    As you point out, Rachel Stevens is a far better British parallel in terms of actual status and ability.

  21. Yeah, but you still like Rachel Stevens a lot, right?

    “Arrogantly expansive” – dude she is a ridiculous celebrity diva, this is sort of the POINT (and also why “Louboutins” fails, it’s not enough). And while J-Lo as an artist doesn’t remotely stack up to Janet, “Love Don’t Cost A Thing” as a song does.

  22. Yeah, because the money behind Rachel Stevens bought her 13 great songs on one album. The money behind Jennifer Lopez was never that efficient.

    Also, those extended videos I described as arrogantly expensive are embarrassing – do people remember the awful green-screen in “Love Don’t Cost A Thing” and that hideous mid-song dance cut-sequence in “If You Had My Love”? That’s not celebrity diva, that’s embarrassing.

  23. Oh, fine, 10 great songs, 2 good songs and one that’s a tiny bit iffy.

  24. no one would argue that she’s got a solid greatest hits album tho’, right? For some reason, that’s my benchmark for “pop star”

  25. She has some singles that no matter what anyone says are duff. “Let’s Get Loud” = she must have lost some kind of bet. Solid’s probably the right word, if you tank most of what came after “Get Right” plus shit like “Feelin’ So Good”.

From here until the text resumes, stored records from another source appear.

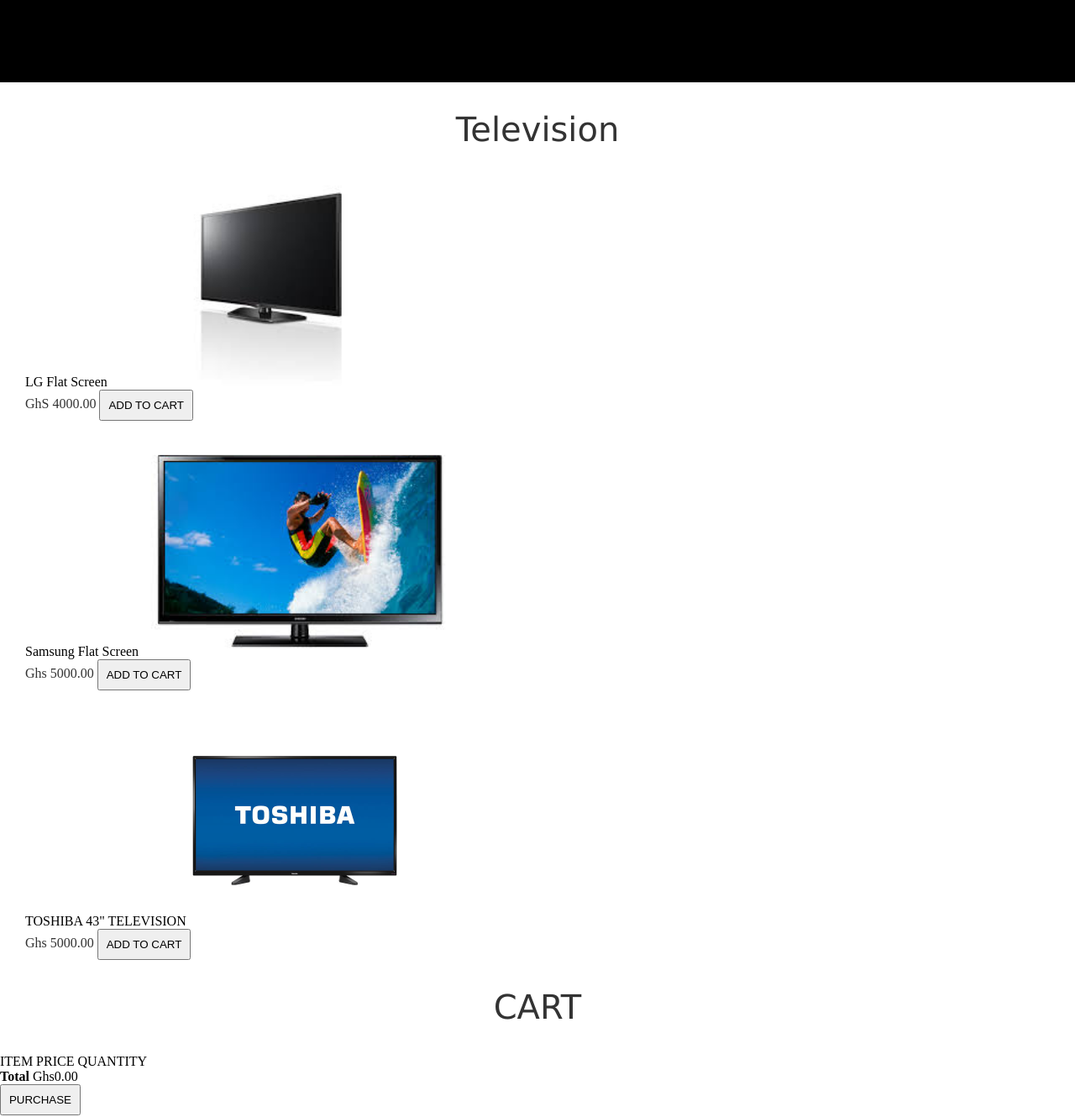
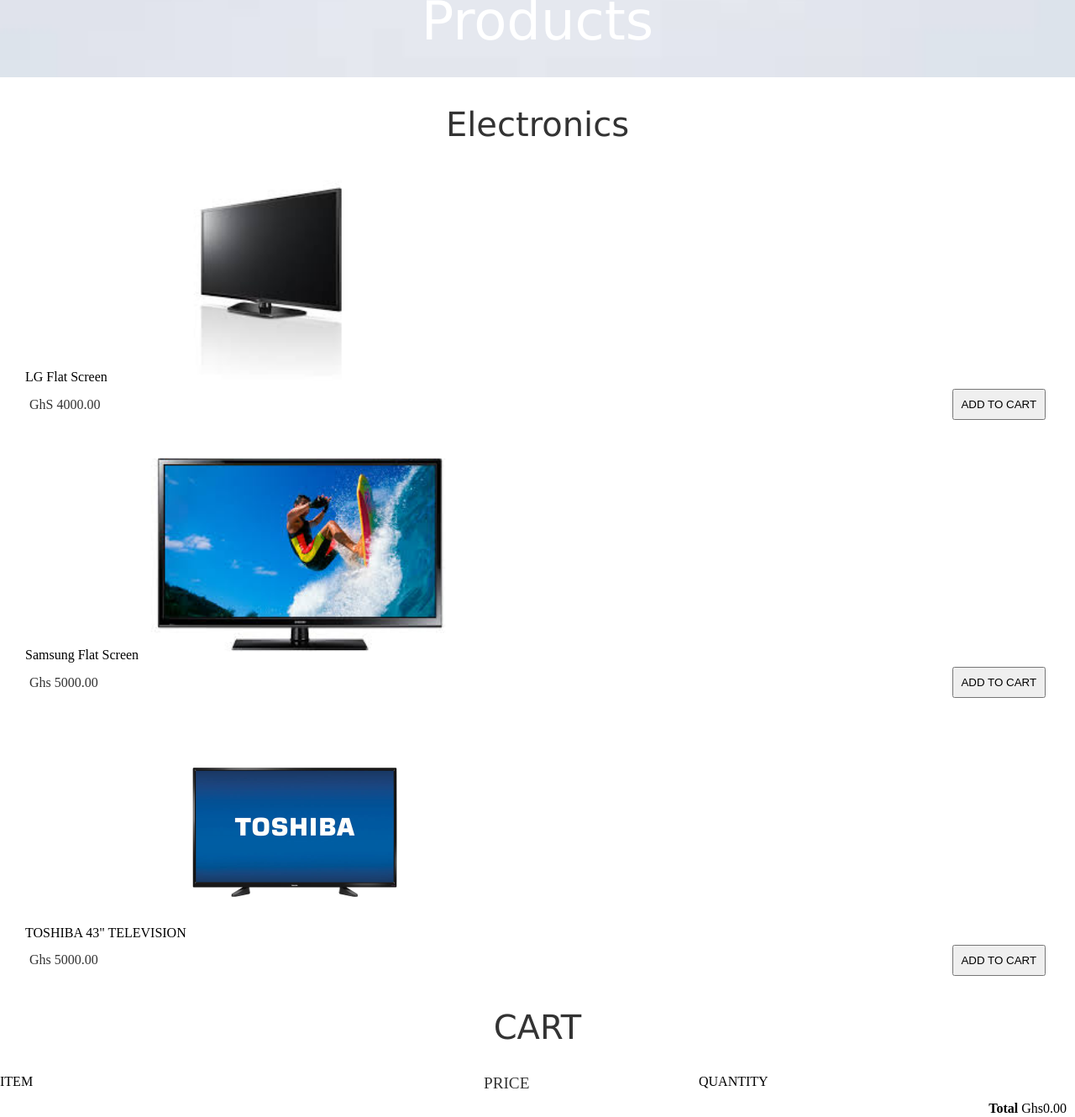
Before and after one commit to Daniel-Ok/ShoppingCart, a plain HTML site: page Daniel_okyere_ShoppingCart_201105/index.html in a window 1280 px wide. Shown: the part 34-1364 px from the top of the page at 84% size. Drawn offline with Linux system fonts and the light colour scheme.

Commit message:
web interface complete, proceeding to js section

```diff
--- a/Daniel_okyere_ShoppingCart_201105/index.html
+++ b/Daniel_okyere_ShoppingCart_201105/index.html
@@ -9,24 +9,24 @@
 </head>
 <body>
     <header class="main-header">
-    <div>
+
         <nav class="main-nav nav">
             <ul>
-                <li class="nav"><a href="#">Electronics</a></li>
+                <li ><a href="#">Electronics</a></li>
                 <li><a href="#">Groceries</a></li>
                 <li><a href="#">Hardware</a></li>
             </ul>
         </nav>
-    </div>
-    <h1>Products</h1>
+
+    <h1 class="product-status">Products</h1>
     </header>
     <section class="">
-        <h2 class="section-header">Television</h2>
+        <h2 class="section-header">Electronics</h2>
         <div class="shop-item">
             <div>
                 <span>LG Flat Screen</span>
                 <img class="shop-item-image" src="/Daniel_okyere_ShoppingCart_201105/assets/images/lg1.jpg" alt="">
-                <div>
+                <div class="shop-item-details">
                     <span class="shop-item-price">GhS 4000.00</span>
                     <button class="btn">ADD TO CART</button>
                 </div>
@@ -35,7 +35,7 @@
         <div class="shop-item">
             <span>Samsung Flat Screen</span>
             <img class="shop-item-image" src="/Daniel_okyere_ShoppingCart_201105/assets/images/samsung1.jpg" alt="">
-            <div>
+            <div class="shop-item-details">
                 <span class="shop-item-price">Ghs 5000.00</span>
                 <button class="btn">ADD TO CART</button>
 
@@ -44,7 +44,7 @@
         <div class="shop-item">
             <span>TOSHIBA 43" TELEVISION</span>
             <img class="shop-item-image" src="/Daniel_okyere_ShoppingCart_201105/assets/images/Toshiba1.jpg" alt="">
-            <div>
+            <div class="shop-item-details">
                 <span class="shop-item-price">Ghs 5000.00</span>
                 <button class="btn">ADD TO CART</button>
 
@@ -54,17 +54,17 @@
     </section>
     <section>
         <h2 class="section-header">CART</h2>
-        <div>
-            <span class="cart-item">ITEM</span>
-            <span>PRICE</span>
-            <span>QUANTITY</span>
+        <div class="cart-row">
+            <span class="cart-item cart-header">ITEM</span>
+            <span class="cart-price cart-header">PRICE</span>
+            <span class="cart-quantity cart-header">QUANTITY</span>
         </div>
         <div></div>
         <div class="cart-total">
             <strong>Total</strong>
             <span>Ghs0.00</span>
         </div>
-        <button class="btn">PURCHASE</button>
+        <button class="btn btn-purchase">PURCHASE</button>
     </section>
 </body>
 </html>
--- a/Daniel_okyere_ShoppingCart_201105/styles.css
+++ b/Daniel_okyere_ShoppingCart_201105/styles.css
@@ -37,7 +37,7 @@ html, body{
 
 .main-header{
     background-color: rgba(0, 0, 0, 6);
-    background-image: none;
+    background-image: url("/Daniel_okyere_ShoppingCart_201105/assets/images/snow1.jpg");
     background-size: cover;
     padding-bottom: 30px;
 }
@@ -76,3 +76,50 @@ html, body{
     flex-grow: 1;
     color: #333;
 }
+
+.product-status{
+    text-align: center;
+    margin: 0;
+    font-size: 4em;
+    font-family: Verdana, Geneva, Tahoma, sans-serif;
+    font-weight: normal;
+    color: white;
+
+}
+
+.cart-row{
+    display: flex;
+}
+.cart-item{
+    width: 45%;
+}
+
+.cart-price{
+    width: 20%;
+    font-size: 1.2em;
+    color: #333;
+}
+
+.cart-total{
+    text-align: end;
+    margin-top: 10px;
+    margin-right: 10px;
+}
+
+.cart-total-price {
+    color: #333;
+    font-size: 1.1em;
+}
+
+
+.btn-purchase {
+    display: block;
+    margin: 40px auto 80px auto;
+    font-size: 1.75em;
+}
+
+.shop-item-details{
+    display: flex;
+    align-items: center;
+    padding: 5px;
+}
```
Also changed, not shown: Daniel_okyere_ShoppingCart_201105/assets/images/snow1.jpg (added).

    But, you know, it’s not exactly going to be this now is it.